STEP 2: Presentation, initial investigations and referral

General/primary practitioner investigations: The five-yearly cervical screening test involves an oncogenic HPV test and reflex liquid-based cytology. Women with a positive oncogenic HPV (16/18) test result should be referred directly for colposcopic assessment, informed by the result of the reflex liquid-based cytology. Women with a positive oncogenic HPV (not 16/18) test result with a reflex liquid-based cytology result of possible high-grade lesion or high-grade lesion should be referred directly for colposcopic assessment.

A negative screening test should not preclude investigations of symptoms suggesting cervical cancer.

Signs and symptoms: A woman with symptoms at any age or vaccination status should be investigated. Early cervical cancer may be asymptomatic.

Symptoms may include:

  • postcoital bleeding
  • intermenstrual bleeding
  • postmenopausal bleeding
  • dyspareunia
  • unusual or bloodstained vaginal discharge.

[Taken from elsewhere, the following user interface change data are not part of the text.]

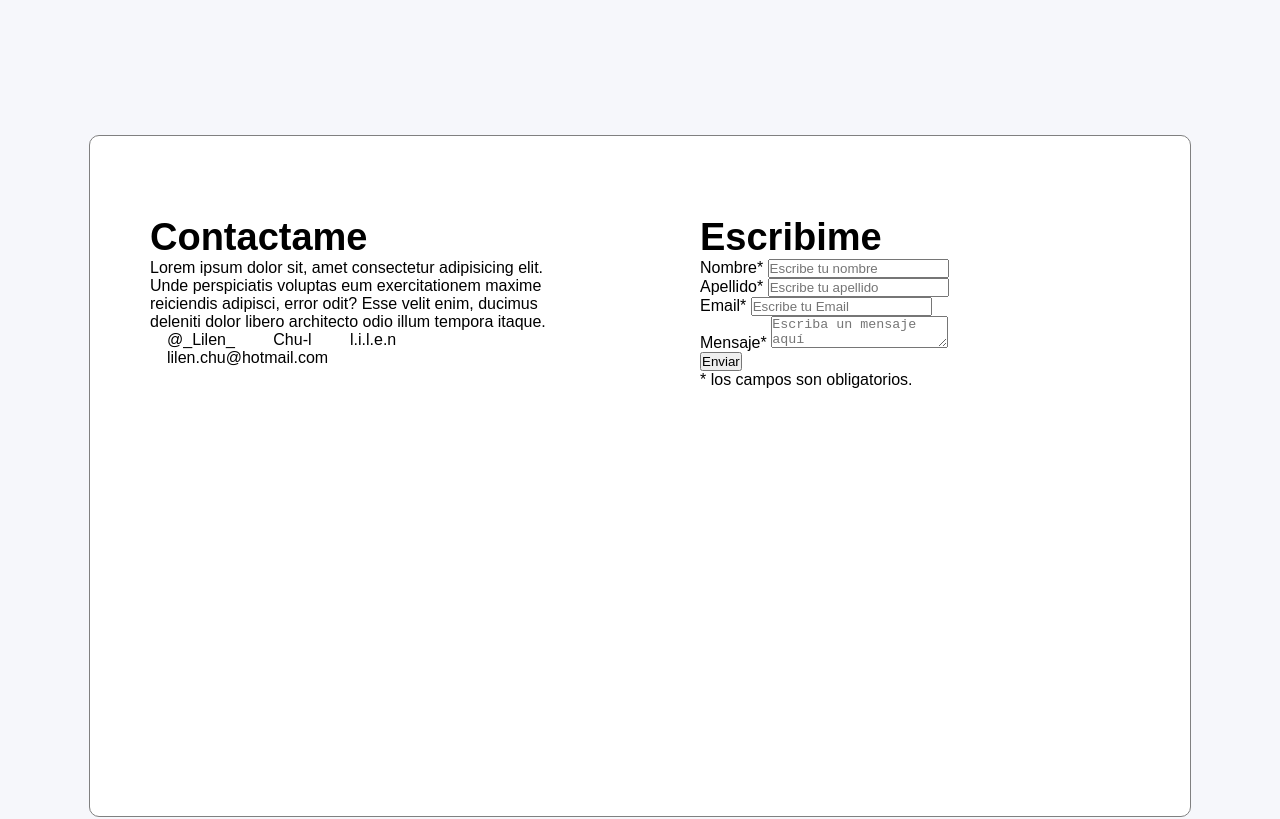
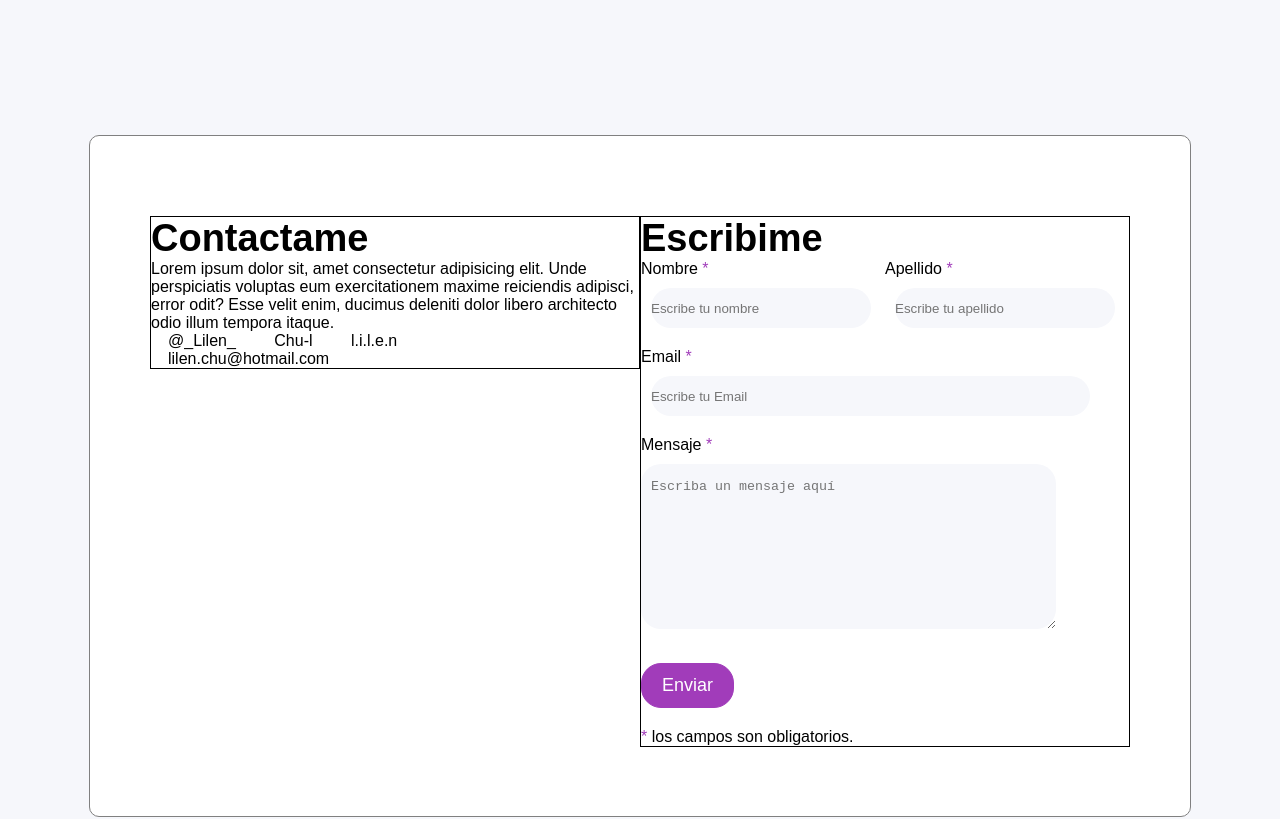
Before and after one commit to Chu-l/mi-portfolio, a plain HTML site: page index.html in a window 1280 px wide. Shown: the part 3960-4779 px from the top of the page. Drawn offline with Linux system fonts and the light colour scheme.

Commit message:
primer subida a github

```diff
--- a/estilo.css
+++ b/css/estilo.css
@@ -2,12 +2,12 @@
     margin: 0;
     padding: 0;
 }
-/*BODY*/
+/*__________BODY__________*/
 body {
     font-family: Arial, Helvetica, sans-serif;
     background-color: #FFFFFF;
 }
-/*HEADER*/
+/*__________HEADER__________*/
 header {
     box-shadow: rgb(175, 175, 175, 0.6) 0px 10px 12px 0px;
     height: 93px;
@@ -18,7 +18,7 @@ header {
     align-items: center;
     background-color: white;
 }
-/*NAV*/
+/*_____NAV_____*/
 nav {
    padding-right: 15%;
 }
@@ -46,8 +46,8 @@ a {
     opacity: 0.7;
     color: #FFFFFF;
 }
-/*MAIN*/
-/*SECCIÓN1*/
+/*__________MAIN__________*/
+/*_____SECCIÓN1_____*/
 #hola {
     display: flex;
     flex-direction: row;
@@ -85,7 +85,7 @@ h1 {
 .img-s1 {
     width: 40vw;
 }
-/*SECCIÓN2*/
+/*_____SECCIÓN2_____*/
 #conocimientos {
     background-color: #F6F7FB;
     height: 984px;
@@ -130,7 +130,7 @@ h1 {
     border: #a13cba solid 1px;
     color: #a13cba;
 }
-/*SECCIÓN3*/
+/*_____SECCIÓN3_____*/
 .s3 {
     background-color: #a13cba;
     text-align: center;
@@ -140,12 +140,12 @@ h1 {
 .louis {
     font-weight: 900;
 }
-/*SECCIÓN4*/
+/*_____SECCIÓN4_____*/
 #proyectos {
     text-align: center;
     height: 1518px;
 }
-/*SECCIÓN5*/
+/*_____SECCIÓN5_____*/
 #contacto {
     background-color: #F6F7FB;
     height: 820px;
@@ -160,16 +160,88 @@ h1 {
     margin: auto;
     display: flex;
     align-items: baseline;
+    justify-content: center;
 }
-.caja1-s5, .caja2-s5 {
+.caja1-s5 {
+    margin: 80px 0 80px 60px;
+    border: black solid 1px;
     width: 50%;
-    margin: 80px 60px;
+}
+.caja2-s5 {
+    margin: 80px 60px 80px 0;
+    border: black solid 1px;
+    width: 50%;
 }
 .tit-s5 {
     font-size: 38px;
     font-weight: 900;
 }
-/*FOOTER*/
+.ayn {
+    display: flex;
+}
+.p-nom, .p-ape {
+    width: 50%;
+}
+/*FORMULARIO*/
+*:focus {
+    outline: none;
+}
+input {
+	background-color: #F6F7FB;
+	width: 90%;
+	height: 40px;
+    border: hidden;
+	border-radius: 20px;
+	margin: 10px 0 20px 10px;
+}
+textarea {
+    background-color: #F6F7FB;
+    width: 405px;
+    height: 150px;
+    border-radius: 20px;
+    border: hidden;
+    padding: 15px 0 0 10px;
+    margin: 10px 0 20px 0;
+  }
+  label {
+    display: block;
+    float: center;
+  }
+  button {
+	height: 45px;
+    padding: 0 20px 0 20px;
+	margin: 10px 0 20px 0;
+	background-color: #a13cba;
+	border: #a13cba solid 1px;
+	border-radius: 20px;
+    cursor: pointer;
+    color: white;
+    font-size: 18px;
+}
+.obligatorio {
+    color: #a13cba;
+}
+form input:required:valid {
+    background: #fff url("https://icons.iconarchive.com/icons/graphicrating/koloria/16/Valid-icon.png") no-repeat 98% center;
+    box-shadow: 0 0 5px #5cd053;
+    border-color: #28921f;
+}
+form input:focus:invalid {
+    background: #fff url("https://icons.iconarchive.com/icons/graphicrating/koloria/16/Error-icon.png") no-repeat 98% center;
+    box-shadow: 0 0 5px #a14cb6;
+    border-color: #a13cba;
+}
+form textarea:required:valid {
+    background: #fff url("https://icons.iconarchive.com/icons/graphicrating/koloria/16/Valid-icon.png") no-repeat 98% 95%;
+    box-shadow: 0 0 5px #5cd053;
+    border-color: #28921f;
+}
+form textarea:focus:invalid {
+    background: #fff url("https://icons.iconarchive.com/icons/graphicrating/koloria/16/Error-icon.png") no-repeat 98% 95%;
+    box-shadow: 0 0 5px #a14cb6;
+    border-color: #a13cba;
+}
+/*__________FOOTER__________*/
 footer {
     background-color: #a13cba;
     height: 300px;
--- a/index.html
+++ b/index.html
@@ -8,8 +8,9 @@
         <meta name="keywords" content="lilen, chu, portfolio, portafolio, desarrolladora, desarrollo web, chu-l">
         <meta name="description" content="Portfolio personal de Lilen Chu.">
         <meta http-equiv="X-UA-Compatible" content="IE=edge">
-        <link href="estilo.css" rel="stylesheet">
+        <link href="css/estilo.css" rel="stylesheet">
         <link href="imagenes/icono.png" rel="icon">
+        <link rel="stylesheet" href="https://pro.fontawesome.com/releases/v5.10.0/css/all.css" integrity="sha384-AYmEC3Yw5cVb3ZcuHtOA93w35dYTsvhLPVnYs9eStHfGJvOvKxVfELGroGkvsg+p" crossorigin="anonymous"/>
     </head>
 <!--Fin del Head-->
 <!--Principio del Body-->
@@ -106,20 +107,22 @@
                 <div class="caja2-s5">
                     <h2 class="tit-s5">Escribime</h2>
                     <form action="mailto:lilen.chu@hotmail.com" method="POST" enctype="text/plain">
+                        <div class="ayn">
+                            <p class="p-nom">
+                            <label for="nombre">Nombre <span class="obligatorio">*</span></label>
+                            <input type="text" name="nombre" id="nombre" required="required" placeholder="Escribe tu nombre">
+                            </p>
+                            <p class="p-ape">
+                            <label for="apellido">Apellido <span class="obligatorio">*</span></label>
+                            <input type="text" name="apellido" id="apellido" required="required" placeholder="Escribe tu apellido">
+                            </p>
+                        </div>
                         <p>
-                            <label for="nombre">Nombre<span class="obligatorio">*</span></label>
-                            <input type="text" name="nombre" id="nombre" required="required" placeholder="Escribe tu nombre">
-                        </p>
-                        <p>
-                            <label for="apellido">Apellido<span class="obligatorio">*</span></label>
-                            <input type="text" name="apellido" id="apellido" required="required" placeholder="Escribe tu apellido">
-                        </p>
-                        <p>
-                            <label for="email">Email<span class="obligatorio">*</span></label>
+                            <label for="email">Email <span class="obligatorio">*</span></label>
                             <input type="email" name="email" id="email" required="required" placeholder="Escribe tu Email">
                         </p>
                         <p>
-                            <label for="mensaje">Mensaje<span class="obligatorio">*</span></label>
+                            <label for="mensaje">Mensaje <span class="obligatorio">*</span></label>
                             <textarea type="" name="mensaje" id="mensaje" required="required" placeholder="Escriba un mensaje aquí" size="58"></textarea>
                         </p>
                         <button type="submit" name="enviar_formulario" id="enviar"><p>Enviar</p></button>
```
Also changed, not shown: otras-imagenes/comillas.png (deleted), otras-imagenes/comillas2.png (deleted).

Symptoms of advanced cervical cancer may include pelvic pain, extreme fatigue, kidney failure, leg pain/swelling and lower back pain.

A diagnosis of cervical cancer should be considered if:

  • abnormal cervical screening test
  • signs and symptoms
  • abnormal appearance of the cervix on clinical examination.

Referral: If the diagnosis is suspected or confirmed with initial tests, referral to a gynaecological oncologist who is a member of a multidisciplinary team is optimal.

Communication – lead clinician to:

  • provide information that clearly describes who they are being referred to and why, and the timeframe for appointments
  • support the woman while waiting for the specialist appointment.